— Lori Golden, EY, Abilities Strategy Leader
Golden leads EY's internal initiatives in the Americas to create an enabling environment and inclusive culture for people working with disabilities.
Sheltered workshops are vestiges of the past and should be reformed or abolished.
By Carol Glazer, President of the National Organization on Disability
Consider this: Businesses in regions with the lowest unemployment rates employ disproportionate numbers of workers with disabilities .
The implication? People with disabilities are more than capable, they're just not companies' first, second, or even third choice. But when employers need talent, they give new people a chance. And when given the chance, people with disabilities succeed.
Some parents struggling to pay for health care are considering divorce so their child with a disability could receive Medicaid.
Parents of children with disabilities would be inclined to divorce each other to put their son or daughter in a better position to receive Medicaid.

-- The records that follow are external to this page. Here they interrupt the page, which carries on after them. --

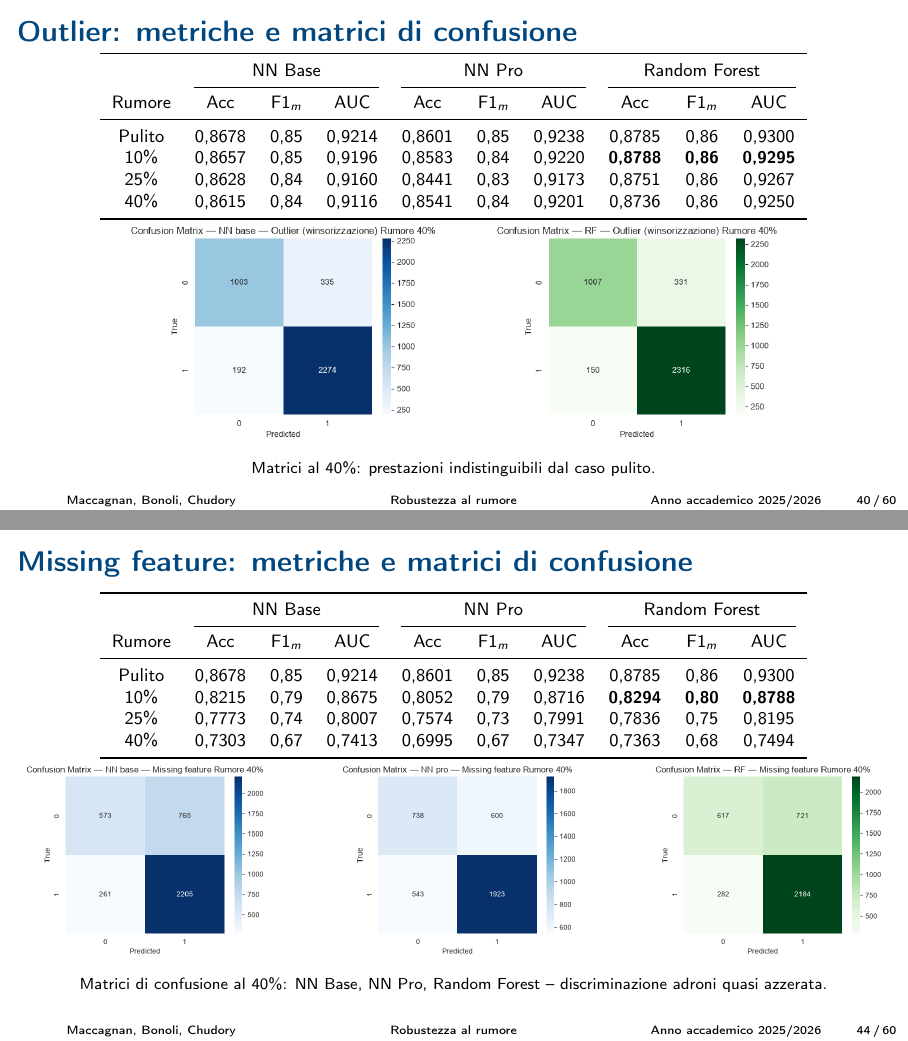
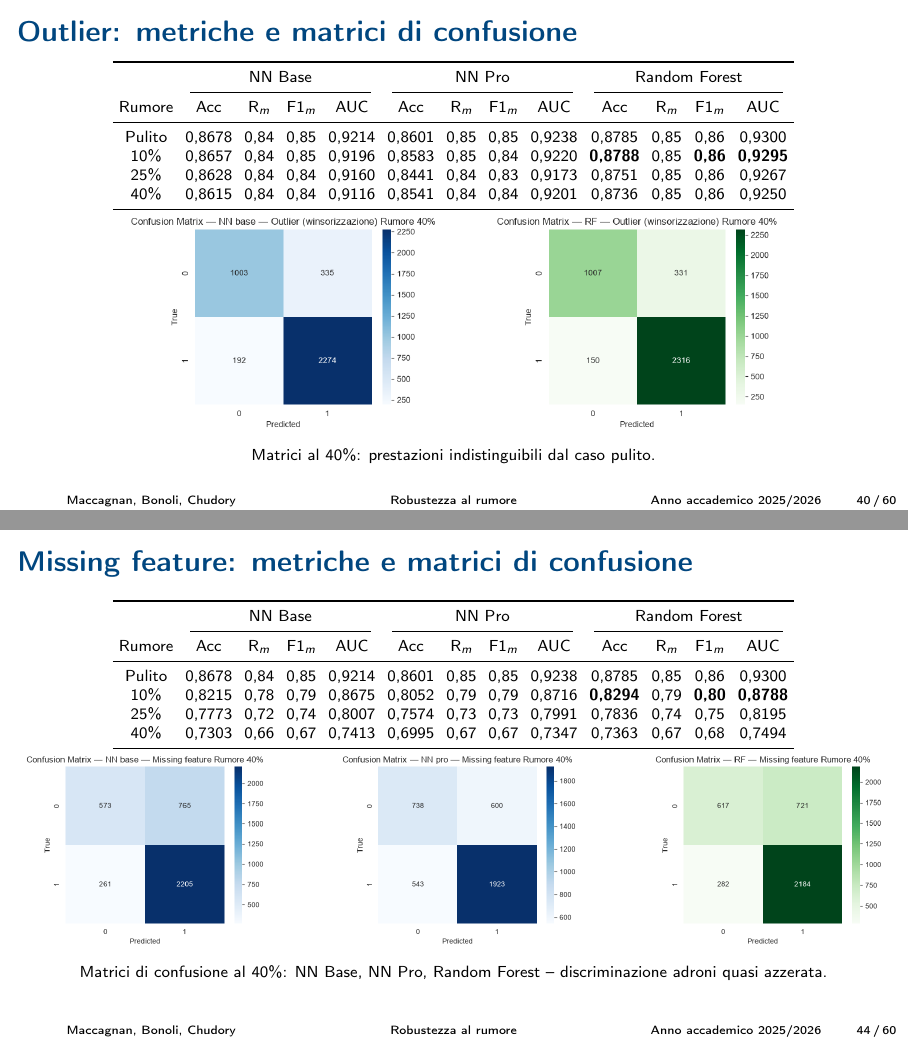
Before and after one commit to maatitass/architettura-progetto, LaTeX slides (presentazione/slides.tex): pages 40 and 44 of 60, joined at a grey line. Compiled offline with pdfLaTeX.

Commit message:
Aggiunto la recall nelle tabelle

```diff
--- a/presentazione/slides.tex
+++ b/presentazione/slides.tex
@@ -216 +217,2 @@
         \toprule
+        & Acc & R$_m$ & F1$_m$ & AUC \\
@@ -333 +334,6 @@
+    Rumore & Acc & R$_m$ & F1$_m$ & AUC & Acc & R$_m$ & F1$_m$ & AUC & Acc & R$_m$ & F1$_m$ & AUC \\
     \midrule
+    Pulito & 0,8678 & 0,84 & 0,85 & 0,9214 & 0,8601 & 0,85 & 0,85 & 0,9238 & 0,8785 & 0,85 & 0,86 & 0,9300 \\
+    10\% & 0,8657 & 0,84 & 0,85 & 0,9187 & 0,8636 & 0,85 & 0,85 & 0,9204 & 0,8646 & 0,83 & 0,84 & 0,9222 \\
+    25\% & 0,8520 & 0,81 & 0,83 & 0,9074 & 0,8465 & 0,83 & 0,83 & 0,9071 & 0,8494 & 0,81 & 0,82 & 0,9041 \\
+    40\% & 0,8328 & 0,78 & 0,80 & 0,8941 & \textbf{0,8417} & \textbf{0,82} & \textbf{0,82} & 0,8940 & 0,8318 & 0,78 & 0,80 & 0,8913 \\
@@ -389 +391,6 @@
+    Rumore & Acc & R$_m$ & F1$_m$ & AUC & Acc & R$_m$ & F1$_m$ & AUC & Acc & R$_m$ & F1$_m$ & AUC \\
     \midrule
+    Pulito & 0,8678 & 0,84 & 0,85 & 0,9214 & 0,8601 & 0,85 & 0,85 & 0,9238 & 0,8785 & 0,85 & 0,86 & 0,9300 \\
+    10\% & 0,8651 & 0,84 & 0,85 & 0,9211 & 0,8651 & 0,85 & 0,85 & 0,9243 & 0,8743 & 0,85 & 0,86 & 0,9274 \\
+    25\% & 0,8523 & 0,82 & 0,83 & 0,9043 & 0,8478 & 0,83 & 0,83 & 0,9058 & 0,8533 & 0,82 & 0,83 & 0,9056 \\
+    40\% & \textbf{0,8452} & 0,81 & \textbf{0,82} & 0,8991 & 0,8386 & \textbf{0,82} & 0,82 & 0,8973 & 0,8389 & 0,79 & 0,81 & 0,8931 \\
@@ -448 +451,6 @@
+    Rumore & Acc & R$_m$ & F1$_m$ & AUC & Acc & R$_m$ & F1$_m$ & AUC & Acc & R$_m$ & F1$_m$ & AUC \\
     \midrule
+    Pulito & 0,8678 & 0,84 & 0,85 & 0,9214 & 0,8601 & 0,85 & 0,85 & 0,9238 & 0,8785 & 0,85 & 0,86 & 0,9300 \\
+    10\% & 0,8623 & 0,83 & 0,84 & 0,9128 & 0,8570 & 0,84 & 0,84 & 0,9200 & 0,8767 & 0,85 & 0,86 & 0,9214 \\
+    25\% & 0,8410 & 0,82 & 0,82 & 0,8882 & 0,8378 & 0,83 & 0,83 & 0,9081 & 0,8399 & 0,81 & 0,82 & 0,8884 \\
+    40\% & 0,7419 & 0,68 & 0,69 & 0,7513 & \textbf{0,8044} & \textbf{0,79} & \textbf{0,79} & \textbf{0,8677} & 0,7179 & 0,70 & 0,70 & 0,7673 \\
@@ -505 +509,3 @@
+    Rumore & Acc & R$_m$ & F1$_m$ & AUC & Acc & R$_m$ & F1$_m$ & AUC & Acc & R$_m$ & F1$_m$ & AUC \\
     \midrule
+    Pulito & 0,8678 & 0,84 & 0,85 & 0,9214 & 0,8601 & 0,85 & 0,85 & 0,9238 & 0,8785 & 0,85 & 0,86 & 0,9300 \\
@@ -564 +569,6 @@
+    Rumore & Acc & R$_m$ & F1$_m$ & AUC & Acc & R$_m$ & F1$_m$ & AUC & Acc & R$_m$ & F1$_m$ & AUC \\
     \midrule
+    Pulito & 0,8678 & 0,84 & 0,85 & 0,9214 & 0,8601 & 0,85 & 0,85 & 0,9238 & 0,8785 & 0,85 & 0,86 & 0,9300 \\
+    10\% & 0,8617 & 0,83 & 0,84 & 0,9172 & 0,8570 & 0,84 & 0,84 & 0,9190 & 0,8720 & 0,84 & 0,85 & 0,9208 \\
+    25\% & 0,8425 & 0,82 & 0,83 & 0,9057 & 0,8328 & 0,83 & 0,82 & 0,9046 & 0,8578 & 0,83 & 0,84 & 0,9129 \\
+    40\% & 0,8328 & 0,79 & 0,81 & 0,8915 & 0,8226 & 0,81 & 0,81 & 0,8937 & \textbf{0,8528} & \textbf{0,82} & \textbf{0,83} & \textbf{0,9039} \\
@@ -613,17 +619,18 @@
 
 \begin{frame}{Outlier: metriche e matrici di confusione}
   \centering
-  \footnotesize
-  \begin{tabular}{c *{9}{c}}
+  \scriptsize
+  \setlength{\tabcolsep}{3pt}
+  \begin{tabular}{c *{12}{c}}
     \toprule
-     & \multicolumn{3}{c}{NN Base} & \multicolumn{3}{c}{NN Pro} & \multicolumn{3}{c}{Random Forest}\\
-    \cmidrule(lr){2-4}\cmidrule(lr){5-7}\cmidrule(lr){8-10}
-    Rumore & Acc & F1$_m$ & AUC & Acc & F1$_m$ & AUC & Acc & F1$_m$ & AUC \\
+     & \multicolumn{4}{c}{NN Base} & \multicolumn{4}{c}{NN Pro} & \multicolumn{4}{c}{Random Forest}\\
+    \cmidrule(lr){2-5}\cmidrule(lr){6-9}\cmidrule(lr){10-13}
+    Rumore & Acc & R$_m$ & F1$_m$ & AUC & Acc & R$_m$ & F1$_m$ & AUC & Acc & R$_m$ & F1$_m$ & AUC \\
     \midrule
-    Pulito & 0,8678 & 0,85 & 0,9214 & 0,8601 & 0,85 & 0,9238 & 0,8785 & 0,86 & 0,9300 \\
-    10\% & 0,8657 & 0,85 & 0,9196 & 0,8583 & 0,84 & 0,9220 & \textbf{0,8788} & \textbf{0,86} & \textbf{0,9295} \\
-    25\% & 0,8628 & 0,84 & 0,9160 & 0,8441 & 0,83 & 0,9173 & 0,8751 & 0,86 & 0,9267 \\
-    40\% & 0,8615 & 0,84 & 0,9116 & 0,8541 & 0,84 & 0,9201 & 0,8736 & 0,86 & 0,9250 \\
+    Pulito & 0,8678 & 0,84 & 0,85 & 0,9214 & 0,8601 & 0,85 & 0,85 & 0,9238 & 0,8785 & 0,85 & 0,86 & 0,9300 \\
+    10\% & 0,8657 & 0,84 & 0,85 & 0,9196 & 0,8583 & 0,85 & 0,84 & 0,9220 & \textbf{0,8788} & 0,85 & \textbf{0,86} & \textbf{0,9295} \\
+    25\% & 0,8628 & 0,84 & 0,84 & 0,9160 & 0,8441 & 0,84 & 0,83 & 0,9173 & 0,8751 & 0,85 & 0,86 & 0,9267 \\
+    40\% & 0,8615 & 0,84 & 0,84 & 0,9116 & 0,8541 & 0,84 & 0,84 & 0,9201 & 0,8736 & 0,85 & 0,86 & 0,9250 \\
     \bottomrule
   \end{tabular}
   \vspace{0.15cm}
@@ -670,17 +677,18 @@
 
 \begin{frame}{Missing feature: metriche e matrici di confusione}
   \centering
-  \footnotesize
-  \begin{tabular}{c *{9}{c}}
+  \scriptsize
+  \setlength{\tabcolsep}{3pt}
+  \begin{tabular}{c *{12}{c}}
     \toprule
-     & \multicolumn{3}{c}{NN Base} & \multicolumn{3}{c}{NN Pro} & \multicolumn{3}{c}{Random Forest}\\
-    \cmidrule(lr){2-4}\cmidrule(lr){5-7}\cmidrule(lr){8-10}
-    Rumore & Acc & F1$_m$ & AUC & Acc & F1$_m$ & AUC & Acc & F1$_m$ & AUC \\
+     & \multicolumn{4}{c}{NN Base} & \multicolumn{4}{c}{NN Pro} & \multicolumn{4}{c}{Random Forest}\\
+    \cmidrule(lr){2-5}\cmidrule(lr){6-9}\cmidrule(lr){10-13}
+    Rumore & Acc & R$_m$ & F1$_m$ & AUC & Acc & R$_m$ & F1$_m$ & AUC & Acc & R$_m$ & F1$_m$ & AUC \\
     \midrule
-    Pulito & 0,8678 & 0,85 & 0,9214 & 0,8601 & 0,85 & 0,9238 & 0,8785 & 0,86 & 0,9300 \\
-    10\% & 0,8215 & 0,79 & 0,8675 & 0,8052 & 0,79 & 0,8716 & \textbf{0,8294} & \textbf{0,80} & \textbf{0,8788} \\
-    25\% & 0,7773 & 0,74 & 0,8007 & 0,7574 & 0,73 & 0,7991 & 0,7836 & 0,75 & 0,8195 \\
-    40\% & 0,7303 & 0,67 & 0,7413 & 0,6995 & 0,67 & 0,7347 & 0,7363 & 0,68 & 0,7494 \\
+    Pulito & 0,8678 & 0,84 & 0,85 & 0,9214 & 0,8601 & 0,85 & 0,85 & 0,9238 & 0,8785 & 0,85 & 0,86 & 0,9300 \\
+    10\% & 0,8215 & 0,78 & 0,79 & 0,8675 & 0,8052 & 0,79 & 0,79 & 0,8716 & \textbf{0,8294} & 0,79 & \textbf{0,80} & \textbf{0,8788} \\
+    25\% & 0,7773 & 0,72 & 0,74 & 0,8007 & 0,7574 & 0,73 & 0,73 & 0,7991 & 0,7836 & 0,74 & 0,75 & 0,8195 \\
+    40\% & 0,7303 & 0,66 & 0,67 & 0,7413 & 0,6995 & 0,67 & 0,67 & 0,7347 & 0,7363 & 0,67 & 0,68 & 0,7494 \\
     \bottomrule
   \end{tabular}
   \vspace{0.15cm}
```
Also changed, not shown: presentazione/slides.pdf, presentazione/slides.tex (85 more changed lines).
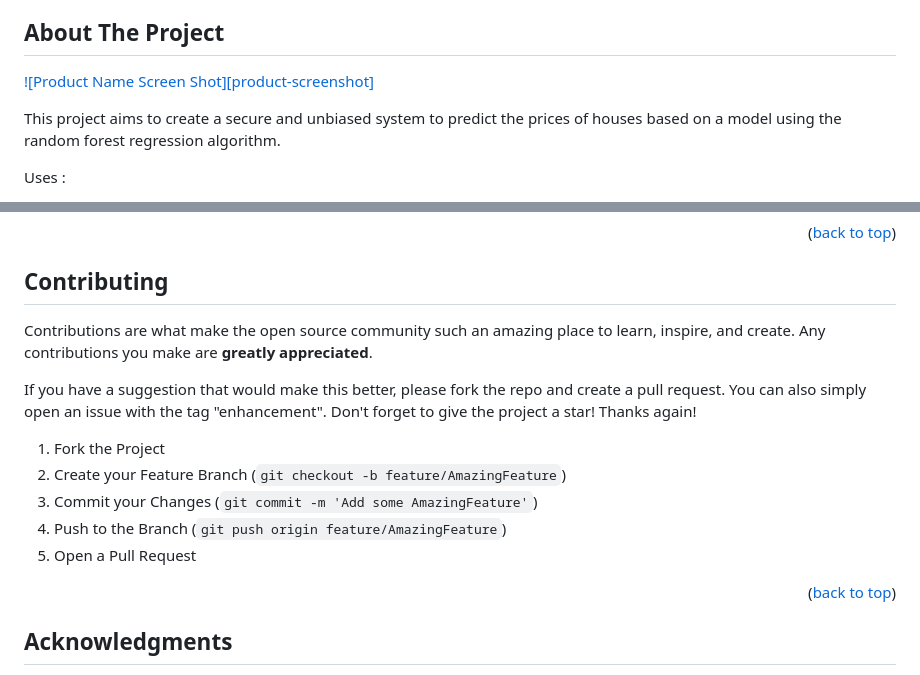
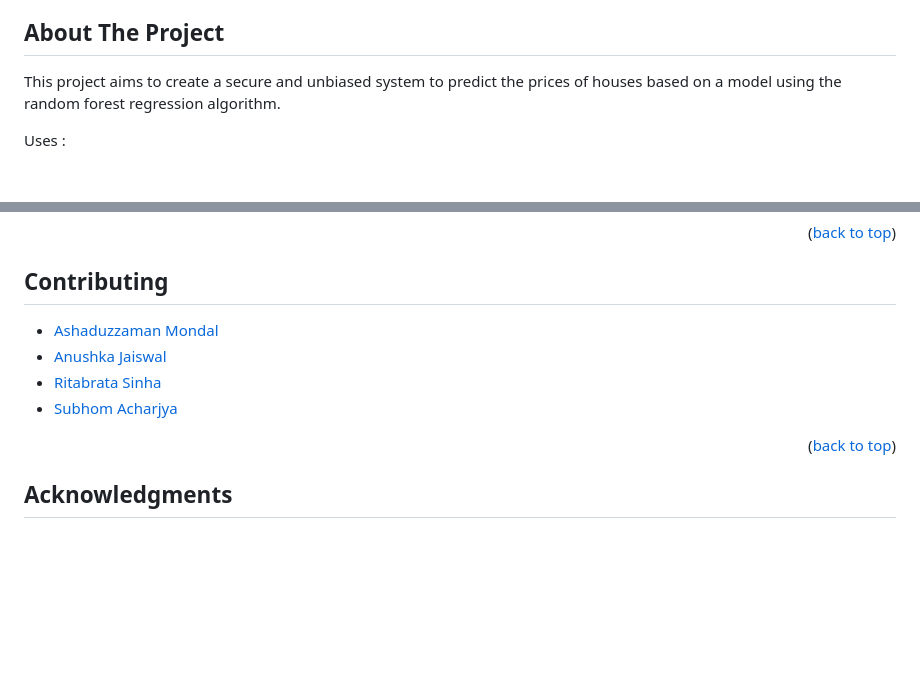
Before and after one commit to ashaduzzaman2002/kolkata-house-prediction, a Markdown page: README.md, 2 parts joined by grey strips. Drawn GitHub-style; blank space fills up the shorter version.

```diff
--- a/README.md
+++ b/README.md
@@ -38,7 +38,6 @@
 <!-- ABOUT THE PROJECT -->
 ## About The Project
 
-[![Product Name Screen Shot][product-screenshot]](https://example.com)
 
 This project aims to create a secure and unbiased system to predict the prices of houses based on a model using the random forest regression algorithm.
 
@@ -119,16 +118,10 @@ House price prediction can be used for a variety of purposes, including:
 <!-- CONTRIBUTING -->
 ## Contributing
 
-Contributions are what make the open source community such an amazing place to learn, inspire, and create. Any contributions you make are **greatly appreciated**.
-
-If you have a suggestion that would make this better, please fork the repo and create a pull request. You can also simply open an issue with the tag "enhancement".
-Don't forget to give the project a star! Thanks again!
-
-1. Fork the Project
-2. Create your Feature Branch (`git checkout -b feature/AmazingFeature`)
-3. Commit your Changes (`git commit -m 'Add some AmazingFeature'`)
-4. Push to the Branch (`git push origin feature/AmazingFeature`)
-5. Open a Pull Request
+* [Ashaduzzaman Mondal](https://github.com/ashaduzzaman2002)
+* [Anushka Jaiswal](https://github.com/TheycallmeAJ)
+* [Ritabrata Sinha](https://github.com/Ritobroto02)
+* [Subhom Acharjya](https://github.com/SubhomAcharjya)
 
 <p align="right">(<a href="#readme-top">back to top</a>)</p>
 
```
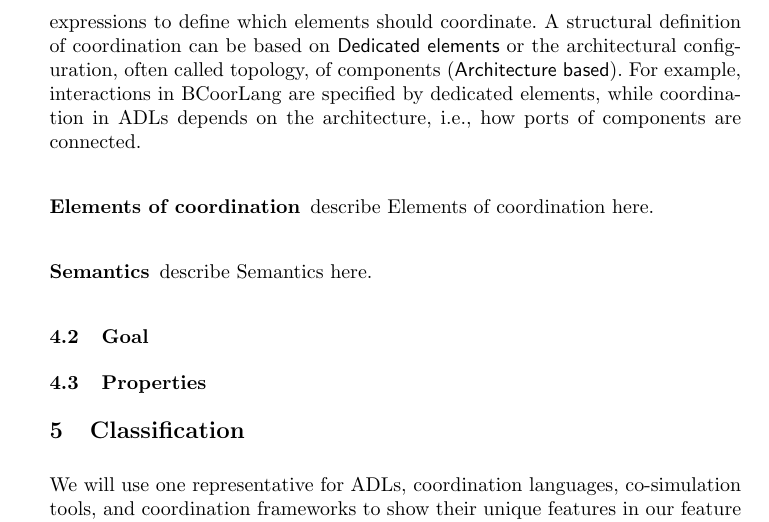
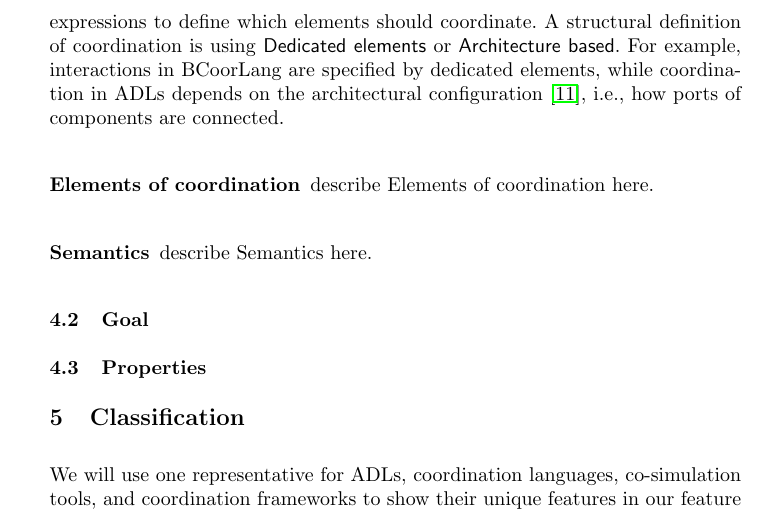
Before and after one commit to timKraeuter/Coordination-2024, a LaTeX paper (main.tex): part of page 7 of 10, cut so that both start at the same text. Compiled offline with pdfLaTeX.

Commit message:
Coordination::Definition described

```diff
--- a/main.tex
+++ b/main.tex
@@ -292,8 +293,8 @@ For example, one could synchronize transitions of state machines if they have id
 Explicit definition is either \textsf{Query based} or \textsf{Structural}.
 % Query-based example
 As an example, in the Behavioral Coordination Operator Language (BCOoL) \cite{varalarsenBehavioralCoordinationOperator2015,varalarsenBCOolBehavioralCoordination2016}, one can write expressions to define which elements should coordinate.
-A structural definition of coordination can be based on \textsf{Dedicated elements} or the architectural configuration, often called topology, of components (\textsf{Architecture based}).
-For example, interactions in BCoorLang are specified by dedicated elements, while coordination in ADLs depends on the architecture, i.e., how ports of components are connected.
+A structural definition of coordination is using \textsf{Dedicated elements} or \textsf{Architecture based}.
+For example, interactions in BCoorLang are specified by dedicated elements, while coordination in ADLs depends on the architectural configuration \cite{medvidovicClassificationComparisonFramework2000}, i.e., how ports of components are connected.
 
 \subsubsection{Elements of coordination} describe Elements of coordination here.
 
```
Also changed, not shown: main.tex (1 more changed lines).
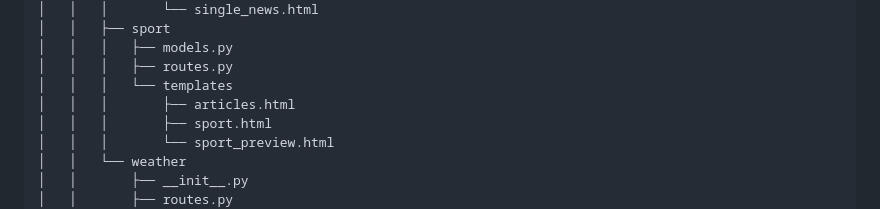
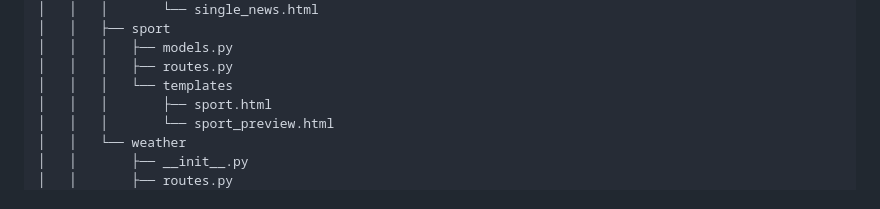
Before and after one commit to TobiaszAGH/news, a Markdown page: README.md, the part around the change. GitHub-like rendering.

```diff
--- a/README.md
+++ b/README.md
@@ -129,7 +129,6 @@ package "Scheduler" {
 │   │   │   ├── models.py
 │   │   │   ├── routes.py
 │   │   │   └── templates
-│   │   │       ├── articles.html
 │   │   │       ├── sport.html
 │   │   │       └── sport_preview.html
 │   │   └── weather
```
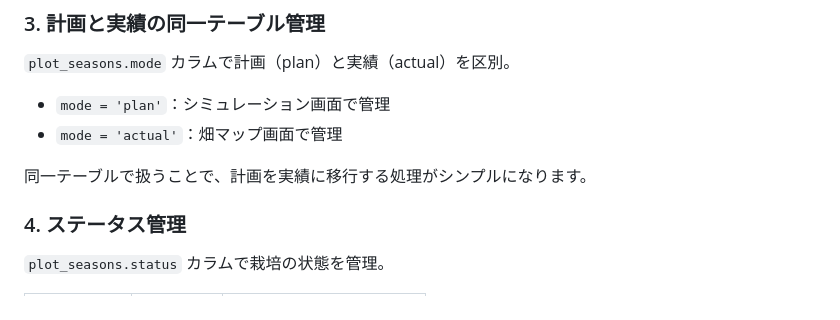
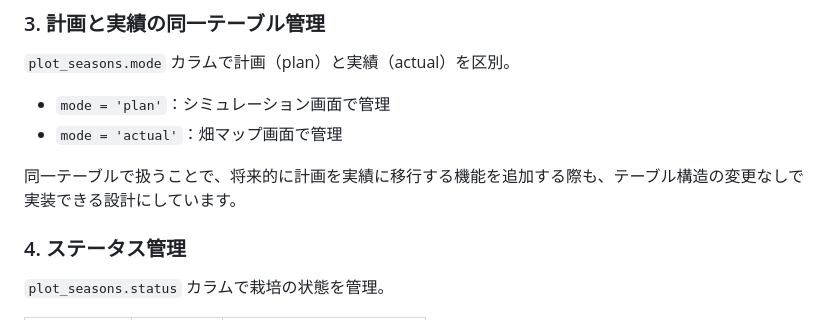
Before and after one commit to aya-k-o/FarmPlan, a Markdown page: docs/er_diagram.md, the part around the change. GitHub-like rendering.

Commit message:
docs: modeカラムの説明を明確化（将来実装予定として修正）

```diff
--- a/docs/er_diagram.md
+++ b/docs/er_diagram.md
@@ -104,7 +104,7 @@ WHERE user_id = ?
 - `mode = 'plan'`：シミュレーション画面で管理
 - `mode = 'actual'`：畑マップ画面で管理
 
-同一テーブルで扱うことで、計画を実績に移行する処理がシンプルになります。
+同一テーブルで扱うことで、将来的に計画を実績に移行する機能を追加する際も、テーブル構造の変更なしで実装できる設計にしています。
 
 ### 4. ステータス管理
 `plot_seasons.status` カラムで栽培の状態を管理。
```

This is more common than you might think.
Dylan Dyke's psychologist said taking away his ducks would cause "significant emotional distress."
The Center for Transition and Career Innovation launched this week.
The University of Maryland announced the opening of a new center that will be dedicated to assisting students with disabilities build a meaningful successful career once their days as a Terp are over.
How many of your employees or colleagues at work are struggling with mental health issues? Do you know? Have you even considered it?
By Carol Glazer, President of the National Organization on Disability (NOD)
The tragic and untimely deaths by suicide of Kate Spade and Anthony Bourdain should serve as a reminder that even the most talented people, who appear to be holding it all together better than many of us, also can be affected by mental illness, a leading cause of suicide.
As the mental health debate heats up in schools, students with intellectual disabilities from their peers face continued stigma as they remain isolated.
For the past three decades, public schools have supposedly been doing their best to keep students with intellectual disabilities with their peers in a regular education setting. However, research shows that between 55 and 73 percent of those with intellectually disabilities still spend most or all of their day in segregated placements. By not developing those social skills children are being set up for an unsettled future.
Some close to the issue are claiming this is a civil rights matter.
Minnesota has a civil rights issue. Thousands of people with disabilities who can't find quality home care are forced to resort to living with people three times their age. The state of Minnesota is paying for 1,500 people who are under the age of 65 to live in assisted living. This is the case with 25-year-old Korrie Johnson.